§ What to produce: Below are the records. Gather each line that holds "right".

(Code change snippets)
┏━━
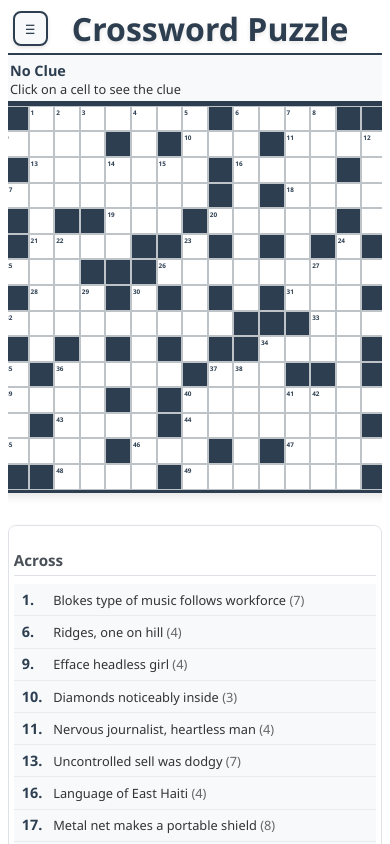
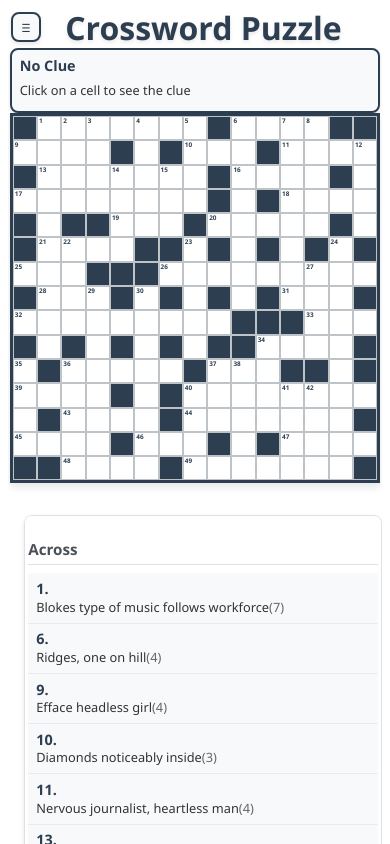
Before and after one commit to timwtuck/crossword, a React (Vite) app: page / in a window 390 px wide. Built offline with nearby package versions, Linux system fonts and the light colour scheme.

Commit message:
fixed styling of current clue section

```diff
--- a/src/App.css
+++ b/src/App.css
@@ -142,6 +142,7 @@
 }
 
 /* Responsive design for smaller screens */
+/* Tablet and Mobile Layout */
 @media (max-width: 768px) {
   .crossword-container {
     flex-direction: column;
@@ -158,6 +159,28 @@
     margin-bottom: 0.5rem;
   }
 
+  .crossword-app h1 {
+    font-size: 1.4rem;
+  }
+
+  .menu-toggle {
+    padding: 0.5rem 0.75rem;
+    font-size: 1rem;
+    min-width: 45px;
+    height: 45px;
+  }
+
+  .crossword-grid {
+    width: 95vw !important;
+    height: 95vh !important;
+    max-width: 480px !important;
+    max-height: 480px !important;
+    order: 1;
+    overflow: visible;
+    -webkit-tap-highlight-color: rgba(0, 0, 0, 0.1);
+    touch-action: manipulation;
+  }
+
   .current-clue {
     margin-bottom: 0;
     width: 100% !important;
@@ -171,15 +194,33 @@
     padding-right: 70px;
   }
 
-  .crossword-app h1 {
-    font-size: 1.4rem;
+  .clues-section {
+    margin-left: 0;
+    min-width: 100%;
+    height: auto;
+    max-height: calc(100vh - 340px);
+    order: 2;
+    padding: 0.5rem;
   }
 
-  .menu-toggle {
-    padding: 0.5rem 0.75rem;
-    font-size: 1rem;
-    min-width: 45px;
-    height: 45px;
+  .sliding-menu {
+    width: 280px;
+  }
+
+  .crossword-tabs {
+    gap: 0.3rem;
+  }
+
+  .crossword-tab {
+    padding: 0.6rem 0.8rem;
+    font-size: 0.85rem;
+  }
+
+  .cell-number {
+    font-size: 0.7rem;
+    font-weight: bold;
+    top: 2px;
+    left: 3px;
   }
 }
 
@@ -212,96 +253,41 @@
   caret-color: transparent !important;
 }
 
+/* Tablet range - fix proportions */
+@media (min-width: 481px) and (max-width: 768px) {
+  .crossword-grid {
+    width: 95vw !important;
+    height: 95vh !important;
+    max-width: 480px !important;
+    max-height: 480px !important;
+  }
+}
+
 /* Responsive crossword grid */
-@media (max-width: 768px) {
+/* Mobile Phones */
+@media (max-width: 480px) {
   .crossword-grid {
-    width: 100% !important;
-    height: min(100vw, calc(100vh - 200px)) !important;
-    max-width: 100% !important;
-    order: 1;
-    overflow: visible;
-    /* Improve touch interaction */
-    -webkit-tap-highlight-color: rgba(0, 0, 0, 0.1);
-    touch-action: manipulation;
+    width: 95vw !important;
+    height: 95vw !important;
+    max-width: 95vw !important;
+    max-height: 95vw !important;
   }
 
   .current-clue {
-    width: 100% !important;
-    max-width: 100% !important;
-  }
+    min-height: 60px;
+    height: 65px !important;
+    max-height: 65px;
+    padding: 0.2rem 0.4rem;
   }
 
-/* Specific fix for 700px-768px range where bottom row gets cut off */
-@media (min-width: 700px) and (max-width: 768px) {
-  .crossword-grid {
-    height: min(100vw, calc(100vh - 150px)) !important;
-    overflow: visible;
-  }
-
-  .crossword-container {
-    height: auto;
-    min-height: calc(100vh - 100px);
-  }
-}
-
-/* Extra small screens - ensure crossword always fits */
-@media (max-width: 480px) {
-  .crossword-grid {
-    width: min(100vw, calc(100vh - 120px)) !important;
-    height: min(100vw, calc(100vh - 120px)) !important;
-    max-width: min(100vw, calc(100vh - 120px)) !important;
-    max-height: min(100vw, calc(100vh - 120px)) !important;
-  }
-
-  .current-clue {
-    padding: 0.2rem 0.4rem;
-    margin-bottom: 0;
-    width: 100% !important;
-    max-width: 100% !important;
-    min-height: 60px;
-    height: 60px;
-  }
-
-  .current-clue-content {
-    padding-right: 60px;
-  }
-
-  .clue-text {
-    font-size: 0.85rem;
-  }
-
-  .clue-number {
-    font-size: 0.85rem;
-  }
-
-  .clue-length {
-    font-size: 0.75rem;
+  .clues-section {
+    max-height: calc(100vh - 190px);
+    padding: 0.3rem 0.5rem;
   }
 
   .reveal-answer-btn {
-    padding: 0.6rem 1.2rem;
-    font-size: 0.95rem;
-  }
-
-  .crossword-container {
-    height: auto;
-    min-height: calc(100vh - 80px);
-  }
-
-  .app-header {
-    padding: 0.3rem 0.5rem;
-    margin-bottom: 0.3rem;
-  }
-
-  .crossword-app h1 {
-    font-size: 1.2rem;
-  }
-
-  .menu-toggle {
-    padding: 0.4rem 0.6rem;
-    font-size: 0.9rem;
-    min-width: 40px;
-    height: 40px;
+    padding: 0.2rem 0.3rem;
+    font-size: 0.7rem;
   }
 }
 
@@ -410,103 +396,30 @@
 }
 
 /* Responsive clues section */
-@media (max-width: 768px) {
-  .clues-section {
-    margin-left: 0;
-    min-width: 100%;
-    height: auto;
-    max-height: calc(100vh - 340px);
-    order: 2;
-  }
-
-  .sliding-menu {
-    width: 280px;
-  }
-
-  .crossword-tabs {
-    gap: 0.3rem;
-  }
-
-  .crossword-tab {
-    padding: 0.6rem 0.8rem;
-    font-size: 0.85rem;
-  }
-}
 
 /* Extra small screens - optimize clues section */
-@media (max-width: 480px) {
-  .clues-section {
-    max-height: calc(100vh - 190px);
-    padding: 0.3rem 0.5rem;
-  }
 
-  .clues-group h4 {
-    font-size: 0.9rem;
-    margin-bottom: 0.3rem;
-  }
-
-  .clue {
-    padding: 0.2rem 0.4rem;
-    font-size: 0.85rem;
-  }
-
-  .clue-number {
-    font-size: 0.8rem;
-  }
-}
-
-/* Ultra small screens - prioritize crossword visibility */
-@media (max-width: 400px) {
+/* Ultra small screens - maximum space for crossword */
+@media (max-width: 380px) {
   .crossword-grid {
-    width: min(100vw, calc(100vh - 80px)) !important;
-    height: min(100vw, calc(100vh - 80px)) !important;
-    max-width: min(100vw, calc(100vh - 80px)) !important;
-    max-height: min(100vw, calc(100vh - 80px)) !important;
+    width: 95vw !important;
+    height: 95vw !important;
+    max-width: 95vw !important;
+    max-height: 95vw !important;
   }
 
   .current-clue {
     width: 100% !important;
     max-width: 100% !important;
     min-height: 60px;
-    height: 60px;
+    height: 65px !important;
+    max-height: 65px;
   }
 
-  .clues-section {
-    max-height: calc(100vh - 120px);
+  .reveal-answer-btn {
     padding: 0.2rem 0.3rem;
+    font-size: 0.7rem;
   }
-
-  .app-header {
-    padding: 0.2rem 0.3rem;
-    margin-bottom: 0.2rem;
-  }
-
-  .crossword-app h1 {
-    font-size: 1rem;
-  }
-
-  .menu-toggle {
-    padding: 0.3rem 0.5rem;
-    font-size: 0.8rem;
-    min-width: 35px;
-    height: 35px;
-  }
-}
-
-/* Extra ultra small screens - maximum space for crossword */
-@media (max-width: 375px) {
-  .crossword-grid {
-    width: min(100vw, calc(100vh - 30px)) !important;
-    height: min(100vw, calc(100vh - 30px)) !important;
-    max-width: min(100vw, calc(100vh - 30px)) !important;
-    max-height: min(100vw, calc(100vh - 30px)) !important;
-  }
-
-  .current-clue {
-    width: 100% !important;
-    max-width: 100% !important;
-    min-height: 60px;
-    height: 60px;
 }
 
 .crossword-cell {
@@ -576,103 +489,6 @@
 .controls {
   padding: 0.2rem;
   font-size: 0.8rem;
-  }
-}
-
-/* Extreme small screens - absolute minimum space */
-@media (max-width: 380px) {
-  .crossword-grid {
-    width: min(100vw, calc(100vh - 20px)) !important;
-    height: min(100vw, calc(100vh - 20px)) !important;
-    max-width: min(100vw, calc(100vh - 20px)) !important;
-    max-height: min(100vw, calc(100vh - 20px)) !important;
-  }
-
-  .current-clue {
-    width: 100% !important;
-    max-width: 100% !important;
-    min-height: 60px;
-    height: 60px;
-  }
-
-  .crossword-cell {
-    font-size: 0.8rem;
-    min-width: 0;
-    min-height: 0;
-    aspect-ratio: 1;
-  }
-
-  .cell-number {
-    font-size: 0.4rem;
-    font-weight: 900;
-    top: 1px;
-    left: 1px;
-    padding: 0;
-    margin: 0;
-    line-height: 1;
-  }
-
-  .cell-letter {
-    font-size: 0.8rem;
-  }
-}
-
-/* Specific breakpoint for 370px screens */
-@media (max-width: 375px) and (min-width: 360px) {
-  .crossword-grid {
-    width: 350px !important;
-    height: 350px !important;
-    max-width: 350px !important;
-    max-height: 350px !important;
-  }
-}
-
-/* Ultra small screens - additional styling */
-@media (max-width: 375px) {
-  .crossword-cell {
-    font-size: 0.8rem;
-    min-width: 0;
-    min-height: 0;
-    aspect-ratio: 1;
-  }
-
-  .cell-number {
-    font-size: 0.6rem;
-  }
-
-  .cell-letter {
-    font-size: 0.8rem;
-  }
-
-  .clues-section {
-    max-height: calc(100vh - 60px);
-    padding: 0.05rem 0.1rem;
-  }
-
-  .app-header {
-    padding: 0.05rem 0.1rem;
-    margin-bottom: 0.05rem;
-  }
-
-  .crossword-app h1 {
-    font-size: 0.8rem;
-  }
-
-  .menu-toggle {
-    padding: 0.1rem 0.3rem;
-    font-size: 0.6rem;
-    min-width: 25px;
-    height: 25px;
-  }
-
-  .crossword-container {
-    gap: 0.2rem;
-  }
-
-  .controls {
-    padding: 0.1rem;
-    font-size: 0.7rem;
-  }
 }
 
 .clues-group {
@@ -840,15 +656,18 @@
 
 .current-clue-content {
   text-align: left;
-  padding-right: 80px;
+  display: flex;
+  flex-direction: column;
+  height: 100%;
 }
 
 .clue-header {
   display: flex;
-  align-items: flex-start;
-  justify-content: flex-start;
+  align-items: center;
+  justify-content: space-between;
   gap: 0.5rem;
   margin-bottom: 0.05rem;
+  flex: 0 0 auto;
 }
 
 .clue-info {
@@ -873,13 +692,16 @@
   line-height: 1.1;
   margin-bottom: 0.25rem;
   color: #333;
+  flex: 1;
+  display: flex;
+  align-items: center;
 }
 
 .reveal-answer-btn {
   background: #e74c3c;
   color: white;
   border: none;
-  padding: 0.3rem 0.6rem;
+  padding: 0.2rem 0.6rem;
   border-radius: 4px;
   cursor: pointer;
   font-size: 0.8rem;
@@ -888,7 +710,7 @@
   white-space: nowrap;
   min-width: 70px;
   position: absolute;
-  top: 0.5rem;
+  top: 0.3rem;
   right: 0.5rem;
 }
 
@@ -899,14 +721,13 @@
 .reveal-answer-btn.revealed {
   background: white;
   color: #27ae60;
-  border: 3px solid #27ae60;
+  border: none;
   font-weight: bold;
 }
 
 .reveal-answer-btn.revealed:hover {
   background: #f8f9fa;
   color: #229954;
-  border-color: #229954;
 }
 
 /* Instructions */
```
Lines whose indentation alone changed are shown as unchanged.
┗━━
§ Your response:
     padding-right: 70px;
-    padding-right: 60px;
-  padding-right: 80px;
   right: 0.5rem;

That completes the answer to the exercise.